Breed blame-game: banning Pit Bulls won’t work

Four year-old Ayen Chol died after being attacked by a neighbour’s pit bull cross (AFP PHOTO/William WEST)

The recent death of four year-old, Ayen Chol from a pit bull attack has again prompted calls to ban the breed.

But instead of focusing on a particular breed, or responding to single events as they occur, and reacting emotively, we need to systematically examine all of the circumstances surrounding dog bite incidents. We need better data and reporting, and better education for parents, dog owners and the general public on how best to avoid a dog bite incident.

How many dog attacks are there?

The full extent of dog bite injury in Australia is difficult to measure as there are no reporting requirements.

There are data available on deaths. Hospital-treated dog bite injury is available through emergency department presentation data and hospital admissions data. But comprehensive data on medical practitioner treated injury and non-medically treated injury are not available.

Until the recent tragic death of Ayen Chol, no dog bite related deaths in Victoria have been attributed to a dog identified as a pit bull or pit bull cross.

My ongoing research has found that since 1979, there have been over 33 dog bite related deaths in Australia, 11 of these in Victoria. Only one other dog involved in a death in Australia has previously been described as a pit bull cross dog.

Pit Bull confusion

In Australia, the word “pit bull” has loosely been used to describe purebred American Pit Bull Terriers or crosses. In other parts of the world, it is more often used as a generalised description to describe a type of dog, such as one might use the terms gundog or spaniel.

In the United States, the term is used to describe the American Pit Bull Terrier, American Staffordshire Terrier, English Bull Terrier, English Staffordshire Bull Terrier, Bulldogs, crosses of them and any dog that looks anything like any of those breeds.

The owners of Staffordshire Bull Terriers in Australia may be surprised to hear that their breed is banned in many parts of the world.

One of the Pit Bull breeds – an American Pit Bull Terrier.

More information needed

Within Australia there are no reliable statistics available on the breed of dogs involved in attacks mainly because breed identification based on the appearance of a dog is likely to be inaccurate, even when experienced observers are involved.

It is also possible that a dog may look like a pit bull type dog when it is not. Even if breed identification was reliable, accurate breed denominator data are not available to allow estimation of breed-specific bite injury rates.

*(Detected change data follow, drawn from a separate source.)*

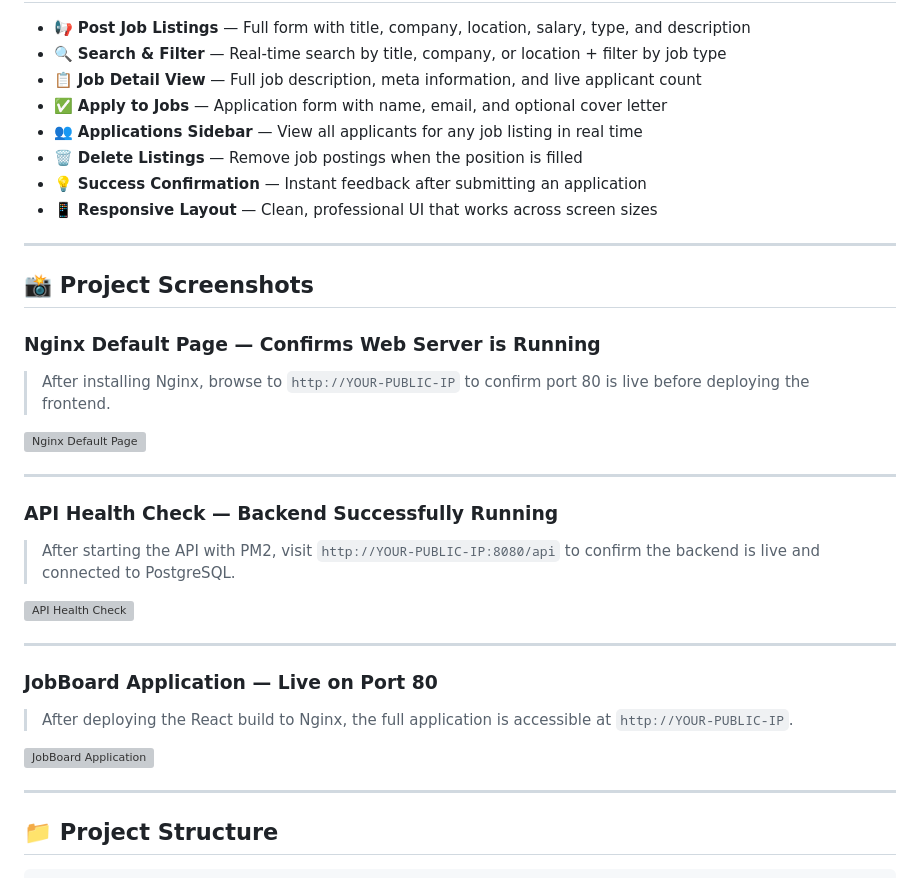
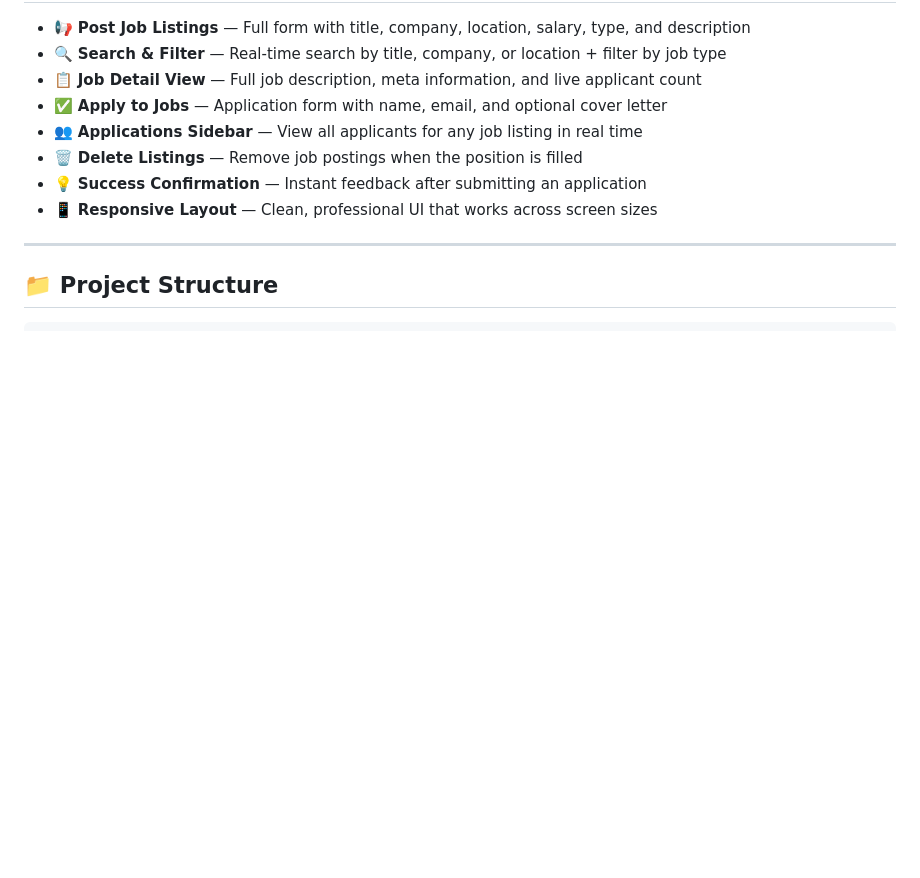
Before and after one commit to PrajwalP0571/jobboard, a Markdown page: newreadme.md, the part around the change. Drawn GitHub-style; blank space fills up the shorter version; grey boxes are pictures that could not be loaded.

Commit message:
Delete project screenshots from newreadme.md
Removed project screenshots section from README.

```diff
--- a/newreadme.md
+++ b/newreadme.md
@@ -145,35 +145,6 @@ Unlike a simple tutorial project, this is deployed on **real cloud infrastructur
 - 🗑️ **Delete Listings** — Remove job postings when the position is filled
 - 💡 **Success Confirmation** — Instant feedback after submitting an application
 - 📱 **Responsive Layout** — Clean, professional UI that works across screen sizes
-
----
-
-## 📸 Project Screenshots
-
-### Nginx Default Page — Confirms Web Server is Running
-
-> After installing Nginx, browse to `http://YOUR-PUBLIC-IP` to confirm port 80 is live before deploying the frontend.
-
-<!-- Add your Nginx default page screenshot here -->
-![Nginx Default Page](screenshots/nginx-default.png)
-
----
-
-### API Health Check — Backend Successfully Running
-
-> After starting the API with PM2, visit `http://YOUR-PUBLIC-IP:8080/api` to confirm the backend is live and connected to PostgreSQL.
-
-<!-- Add your API health check screenshot here -->
-![API Health Check](screenshots/api-health-check.png)
-
----
-
-### JobBoard Application — Live on Port 80
-
-> After deploying the React build to Nginx, the full application is accessible at `http://YOUR-PUBLIC-IP`.
-
-<!-- Add your JobBoard app screenshot here -->
-![JobBoard Application](screenshots/jobboard-app.png)
 
 ---
 
```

There is no scientifically sound evidence to suggest that the targeted breeds feature disproportionally in dog bite injury statistics.

Breed confusion would make a ban difficult

If you cannot reliably identify a dog’s breed background (and cross breed dogs add a further dimension), laws targeting breeds will never work, regardless of whether you think the original justification is valid.

The issue of breed identification in dog attacks is further complicated, and errors potentially increased, by reliance on media reports for breed identification.

Selective and sensationalistic reporting by the media may also misrepresent the role of breed in dog bite injury, as well as potentially encouraging irresponsible ownership. This frames the issue as a breed problem when, in fact, it isn’t a breed problem but a human problem.

It is also possible that case detection bias exists with victims of some breeds more likely to report bite incidents. This may result in spurious association between biting and those breeds. Some biting dogs are misidentified as being of a particular breed or type because “they are the ones that bite”.

Protecting children

Knee-jerk reactions by governments do not tend to create good public policy. We do not need any more laws or restrictions that are doomed to failure from the onset. We need a strategy based on the best research evidence that we have to hand.

Breed bans simply do not address other recurrent patterns associated with dog attacks such as irresponsible or uneducated dog ownership.

Measures taken need to address human ownership practices, as dogs of many breeds and crosses feature in dog attacks. No single, or even group of breeds, have been shown to account for the majority of dog attacks in Australia.

The best way to prevent children being injured is to have approach that considers all possible factors, as is the case with almost every other injury issue.

This approach should include strategies targeted towards the general public, dog owners, parents and dogs. Enforcement of existing control and leash laws and education and knowledge will help. It is important children are supervised with dogs. These essential measures will enhance responsible ownership of any breed or cross breed.